_Recorded data_
BEGIN
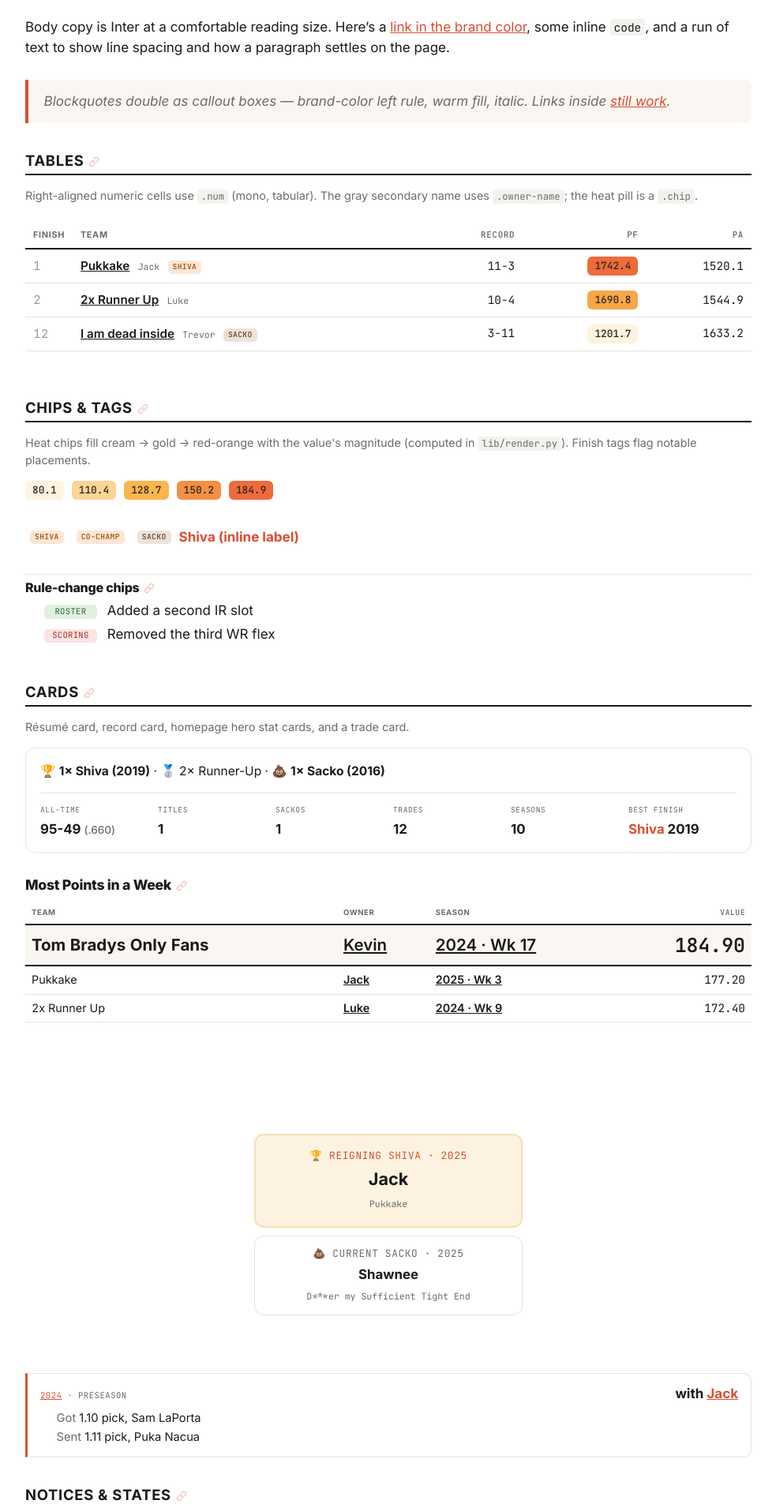
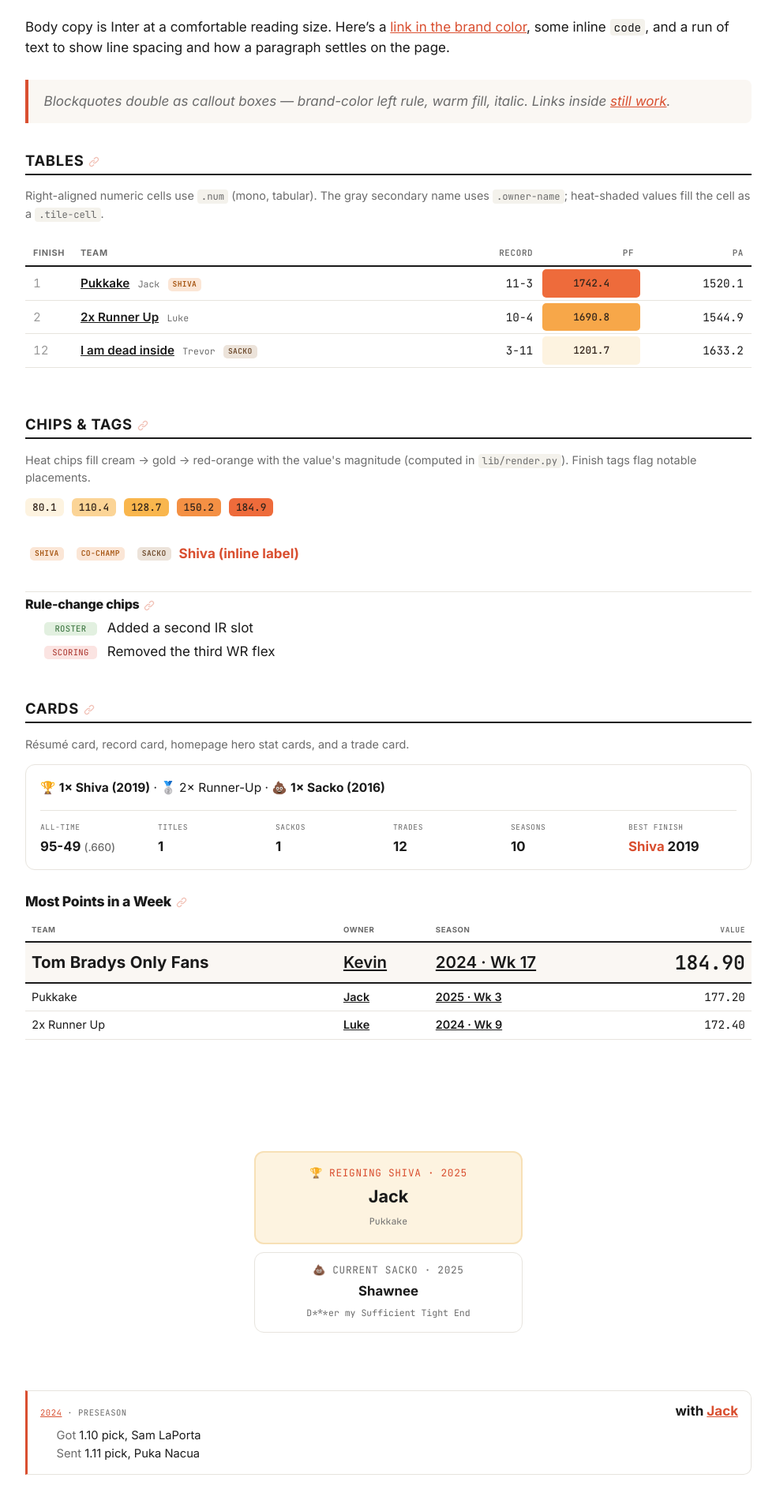
Before and after one commit to dillondrenzek/no-love-in-the-league, a Jekyll site: the page built from docs/palette/index.md, in a window 1280 px wide. Shown: the part 1173-3078 px from the top of the page at 79% size, without its empty margins (148-1131 px from the left). Built offline with Jekyll 4.4.1, drawn with Linux system fonts in a browser that asks for light colours.

Commit message:
update style of color gradient cells

```diff
--- a/docs/_includes/tables/h2h_table.html
+++ b/docs/_includes/tables/h2h_table.html
@@ -14,7 +14,7 @@ win_color, avg_pf, avg_pa}).
     <tr>
       <td><a href="{{ '/teams/' | append: h.opp_id | append: '/' | relative_url }}">{{ h.opp_short }}</a></td>
       <td class="num">{{ h.record }}</td>
-      <td class="num">{% include bits/chip.html text=h.win_pct bg=h.win_color %}</td>
+      {% include bits/tile_cell.html text=h.win_pct bg=h.win_color %}
       <td class="num">{{ h.avg_pf }}</td>
       <td class="num">{{ h.avg_pa }}</td>
     </tr>
--- a/docs/_includes/tables/owner_seasons_table.html
+++ b/docs/_includes/tables/owner_seasons_table.html
@@ -17,7 +17,7 @@ nil means we have no transaction data for that year (renders "—").
       <td class="team-cell">{% include bits/team_logo.html src=s.logo %}{{ s.team }}{% include bits/finish_tag.html tag=s.tag %}</td>
       <td>{% if s.in_progress %}<span class="muted">—</span>{% else %}{{ s.finish }}{% endif %}</td>
       <td class="num">{{ s.record }}</td>
-      <td class="num">{% if s.pf %}{% if s.pf_color %}{% include bits/chip.html text=s.pf bg=s.pf_color %}{% else %}{{ s.pf }}{% endif %}{% else %}—{% endif %}</td>
+      {% if s.pf and s.pf_color %}{% include bits/tile_cell.html text=s.pf bg=s.pf_color %}{% else %}<td class="num">{% if s.pf %}{{ s.pf }}{% else %}—{% endif %}</td>{% endif %}
       <td class="num">{% if s.pa %}{{ s.pa }}{% else %}—{% endif %}</td>
       <td class="num">{% if s.tx == nil %}—{% else %}{{ s.tx }}{% endif %}</td>
     </tr>
--- a/docs/_includes/tables/owners_table.html
+++ b/docs/_includes/tables/owners_table.html
@@ -22,7 +22,7 @@ site.data.owners (see scripts/generate_owners.py -> owners.yml).
       <td class="owner-cell">{% include bits/team_logo.html src=o.logo %}<a href="{{ '/teams/' | append: o.id | append: '/' | relative_url }}">{{ o.name }}</a></td>
       <td class="num">{{ o.seasons }}</td>
       <td class="num">{{ o.record }}</td>
-      <td class="num">{% include bits/chip.html text=o.win_pct bg=o.win_color %}</td>
+      {% include bits/tile_cell.html text=o.win_pct bg=o.win_color %}
       <td class="num">{% if o.titles == "0" %}—{% else %}{{ o.titles }}{% endif %}</td>
       <td class="num">{% if o.sackos > 0 %}{{ o.sackos }}{% else %}—{% endif %}</td>
       <td class="num">{% if o.trades > 0 %}{{ o.trades }}{% else %}—{% endif %}</td>
--- a/docs/_includes/tables/standings_table.html
+++ b/docs/_includes/tables/standings_table.html
@@ -39,8 +39,8 @@ owner_id, owner_name, record, pct_str, tag, pf, pf_color, pa.
       <td class="num">{{ r.pct_str }}</td>
       {%- endif %}
       {%- if include.points %}
-      <td class="num">{% include bits/chip.html text=r.pf bg=r.pf_color %}</td>
-      <td class="num">{% include bits/chip.html text=r.pa bg=r.pa_color %}</td>
+      {% include bits/tile_cell.html text=r.pf bg=r.pf_color %}
+      {% include bits/tile_cell.html text=r.pa bg=r.pa_color %}
       {%- endif %}
     </tr>
     {%- endfor %}
--- a/docs/assets/main.scss
+++ b/docs/assets/main.scss
@@ -245,6 +245,26 @@ tbody td a:hover { color: var(--brand); }
   color: var(--chip-ink);
   text-align: right;
 }
+
+// Heat tiles: the shade fills the cell's full height as a rounded tile, like
+// the forecast's PF cell. Drawn on a pseudo-element inset from the cell edges so
+// it works inside border-collapse tables. Colour comes in as --tile.
+td.tile-cell {
+  position: relative;
+  min-width: 4.2em;
+  text-align: center;
+  font-weight: 500;
+  font-size: 0.8rem;
+  color: var(--chip-ink);
+}
+td.tile-cell::before {
+  content: "";
+  position: absolute;
+  inset: 3px 2px;
+  border-radius: 5px;
+  background: var(--tile);
+}
+td.tile-cell > span { position: relative; }
 
 // =============================================================================
 // Heatmaps (draft order + transactions)
--- a/docs/palette/index.md
+++ b/docs/palette/index.md
@@ -67,7 +67,7 @@ paragraph settles on the page.
 
 ## Tables
 
-<p class="pal-note">Right-aligned numeric cells use <code>.num</code> (mono, tabular). The gray secondary name uses <code>.owner-name</code>; the heat pill is a <code>.chip</code>.</p>
+<p class="pal-note">Right-aligned numeric cells use <code>.num</code> (mono, tabular). The gray secondary name uses <code>.owner-name</code>; heat-shaded values fill the cell as a <code>.tile-cell</code>.</p>
 
 <div class="table-scroll">
 <table>
@@ -75,9 +75,9 @@ paragraph settles on the page.
     <tr><th>Finish</th><th>Team</th><th class="num">Record</th><th class="num">PF</th><th class="num">PA</th></tr>
   </thead>
   <tbody>
-    <tr><td>1</td><td><a href="#">Pukkake</a> <span class="owner-name">Jack</span> <span class="tag tag--shiva">Shiva</span></td><td class="num">11-3</td><td class="num"><span class="chip" style="background:#ee6b3b">1742.4</span></td><td class="num">1520.1</td></tr>
-    <tr><td>2</td><td><a href="#">2x Runner Up</a> <span class="owner-name">Luke</span></td><td class="num">10-4</td><td class="num"><span class="chip" style="background:#f7a749">1690.8</span></td><td class="num">1544.9</td></tr>
-    <tr><td>12</td><td><a href="#">I am dead inside</a> <span class="owner-name">Trevor</span> <span class="tag tag--sacko">Sacko</span></td><td class="num">3-11</td><td class="num"><span class="chip" style="background:#fdf3e0">1201.7</span></td><td class="num">1633.2</td></tr>
+    <tr><td>1</td><td><a href="#">Pukkake</a> <span class="owner-name">Jack</span> <span class="tag tag--shiva">Shiva</span></td><td class="num">11-3</td><td class="num tile-cell" style="--tile: #ee6b3b"><span>1742.4</span></td><td class="num">1520.1</td></tr>
+    <tr><td>2</td><td><a href="#">2x Runner Up</a> <span class="owner-name">Luke</span></td><td class="num">10-4</td><td class="num tile-cell" style="--tile: #f7a749"><span>1690.8</span></td><td class="num">1544.9</td></tr>
+    <tr><td>12</td><td><a href="#">I am dead inside</a> <span class="owner-name">Trevor</span> <span class="tag tag--sacko">Sacko</span></td><td class="num">3-11</td><td class="num tile-cell" style="--tile: #fdf3e0"><span>1201.7</span></td><td class="num">1633.2</td></tr>
   </tbody>
 </table>
 </div>
```
Also changed, not shown: docs/_includes/bits/tile_cell.html (added, +7 -0 lines).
END
_EXERCISE INSTRUCTIONS_
Once the pictures are removed, set down what remains of the entries above exactly.

_ANSWER TO THIS TASK_
Before and after one commit to dillondrenzek/no-love-in-the-league, a Jekyll site: the page built from docs/palette/index.md, in a window 1280 px wide. Shown: the part 1173-3078 px from the top of the page at 79% size, without its empty margins (148-1131 px from the left). Built offline with Jekyll 4.4.1, drawn with Linux system fonts in a browser that asks for light colours.

Commit message:
update style of color gradient cells

```diff
--- a/docs/_includes/tables/h2h_table.html
+++ b/docs/_includes/tables/h2h_table.html
@@ -14,7 +14,7 @@ win_color, avg_pf, avg_pa}).
     <tr>
       <td><a href="{{ '/teams/' | append: h.opp_id | append: '/' | relative_url }}">{{ h.opp_short }}</a></td>
       <td class="num">{{ h.record }}</td>
-      <td class="num">{% include bits/chip.html text=h.win_pct bg=h.win_color %}</td>
+      {% include bits/tile_cell.html text=h.win_pct bg=h.win_color %}
       <td class="num">{{ h.avg_pf }}</td>
       <td class="num">{{ h.avg_pa }}</td>
     </tr>
--- a/docs/_includes/tables/owner_seasons_table.html
+++ b/docs/_includes/tables/owner_seasons_table.html
@@ -17,7 +17,7 @@ nil means we have no transaction data for that year (renders "—").
       <td class="team-cell">{% include bits/team_logo.html src=s.logo %}{{ s.team }}{% include bits/finish_tag.html tag=s.tag %}</td>
       <td>{% if s.in_progress %}<span class="muted">—</span>{% else %}{{ s.finish }}{% endif %}</td>
       <td class="num">{{ s.record }}</td>
-      <td class="num">{% if s.pf %}{% if s.pf_color %}{% include bits/chip.html text=s.pf bg=s.pf_color %}{% else %}{{ s.pf }}{% endif %}{% else %}—{% endif %}</td>
+      {% if s.pf and s.pf_color %}{% include bits/tile_cell.html text=s.pf bg=s.pf_color %}{% else %}<td class="num">{% if s.pf %}{{ s.pf }}{% else %}—{% endif %}</td>{% endif %}
       <td class="num">{% if s.pa %}{{ s.pa }}{% else %}—{% endif %}</td>
       <td class="num">{% if s.tx == nil %}—{% else %}{{ s.tx }}{% endif %}</td>
     </tr>
--- a/docs/_includes/tables/owners_table.html
+++ b/docs/_includes/tables/owners_table.html
@@ -22,7 +22,7 @@ site.data.owners (see scripts/generate_owners.py -> owners.yml).
       <td class="owner-cell">{% include bits/team_logo.html src=o.logo %}<a href="{{ '/teams/' | append: o.id | append: '/' | relative_url }}">{{ o.name }}</a></td>
       <td class="num">{{ o.seasons }}</td>
       <td class="num">{{ o.record }}</td>
-      <td class="num">{% include bits/chip.html text=o.win_pct bg=o.win_color %}</td>
+      {% include bits/tile_cell.html text=o.win_pct bg=o.win_color %}
       <td class="num">{% if o.titles == "0" %}—{% else %}{{ o.titles }}{% endif %}</td>
       <td class="num">{% if o.sackos > 0 %}{{ o.sackos }}{% else %}—{% endif %}</td>
       <td class="num">{% if o.trades > 0 %}{{ o.trades }}{% else %}—{% endif %}</td>
--- a/docs/_includes/tables/standings_table.html
+++ b/docs/_includes/tables/standings_table.html
@@ -39,8 +39,8 @@ owner_id, owner_name, record, pct_str, tag, pf, pf_color, pa.
       <td class="num">{{ r.pct_str }}</td>
       {%- endif %}
       {%- if include.points %}
-      <td class="num">{% include bits/chip.html text=r.pf bg=r.pf_color %}</td>
-      <td class="num">{% include bits/chip.html text=r.pa bg=r.pa_color %}</td>
+      {% include bits/tile_cell.html text=r.pf bg=r.pf_color %}
+      {% include bits/tile_cell.html text=r.pa bg=r.pa_color %}
       {%- endif %}
     </tr>
     {%- endfor %}
--- a/docs/assets/main.scss
+++ b/docs/assets/main.scss
@@ -245,6 +245,26 @@ tbody td a:hover { color: var(--brand); }
   color: var(--chip-ink);
   text-align: right;
 }
+
+// Heat tiles: the shade fills the cell's full height as a rounded tile, like
+// the forecast's PF cell. Drawn on a pseudo-element inset from the cell edges so
+// it works inside border-collapse tables. Colour comes in as --tile.
+td.tile-cell {
+  position: relative;
+  min-width: 4.2em;
+  text-align: center;
+  font-weight: 500;
+  font-size: 0.8rem;
+  color: var(--chip-ink);
+}
+td.tile-cell::before {
+  content: "";
+  position: absolute;
+  inset: 3px 2px;
+  border-radius: 5px;
+  background: var(--tile);
+}
+td.tile-cell > span { position: relative; }
 
 // =============================================================================
 // Heatmaps (draft order + transactions)
--- a/docs/palette/index.md
+++ b/docs/palette/index.md
@@ -67,7 +67,7 @@ paragraph settles on the page.
 
 ## Tables
 
-<p class="pal-note">Right-aligned numeric cells use <code>.num</code> (mono, tabular). The gray secondary name uses <code>.owner-name</code>; the heat pill is a <code>.chip</code>.</p>
+<p class="pal-note">Right-aligned numeric cells use <code>.num</code> (mono, tabular). The gray secondary name uses <code>.owner-name</code>; heat-shaded values fill the cell as a <code>.tile-cell</code>.</p>
 
 <div class="table-scroll">
 <table>
@@ -75,9 +75,9 @@ paragraph settles on the page.
     <tr><th>Finish</th><th>Team</th><th class="num">Record</th><th class="num">PF</th><th class="num">PA</th></tr>
   </thead>
   <tbody>
-    <tr><td>1</td><td><a href="#">Pukkake</a> <span class="owner-name">Jack</span> <span class="tag tag--shiva">Shiva</span></td><td class="num">11-3</td><td class="num"><span class="chip" style="background:#ee6b3b">1742.4</span></td><td class="num">1520.1</td></tr>
-    <tr><td>2</td><td><a href="#">2x Runner Up</a> <span class="owner-name">Luke</span></td><td class="num">10-4</td><td class="num"><span class="chip" style="background:#f7a749">1690.8</span></td><td class="num">1544.9</td></tr>
-    <tr><td>12</td><td><a href="#">I am dead inside</a> <span class="owner-name">Trevor</span> <span class="tag tag--sacko">Sacko</span></td><td class="num">3-11</td><td class="num"><span class="chip" style="background:#fdf3e0">1201.7</span></td><td class="num">1633.2</td></tr>
+    <tr><td>1</td><td><a href="#">Pukkake</a> <span class="owner-name">Jack</span> <span class="tag tag--shiva">Shiva</span></td><td class="num">11-3</td><td class="num tile-cell" style="--tile: #ee6b3b"><span>1742.4</span></td><td class="num">1520.1</td></tr>
+    <tr><td>2</td><td><a href="#">2x Runner Up</a> <span class="owner-name">Luke</span></td><td class="num">10-4</td><td class="num tile-cell" style="--tile: #f7a749"><span>1690.8</span></td><td class="num">1544.9</td></tr>
+    <tr><td>12</td><td><a href="#">I am dead inside</a> <span class="owner-name">Trevor</span> <span class="tag tag--sacko">Sacko</span></td><td class="num">3-11</td><td class="num tile-cell" style="--tile: #fdf3e0"><span>1201.7</span></td><td class="num">1633.2</td></tr>
   </tbody>
 </table>
 </div>
```
Also changed, not shown: docs/_includes/bits/tile_cell.html (added, +7 -0 lines).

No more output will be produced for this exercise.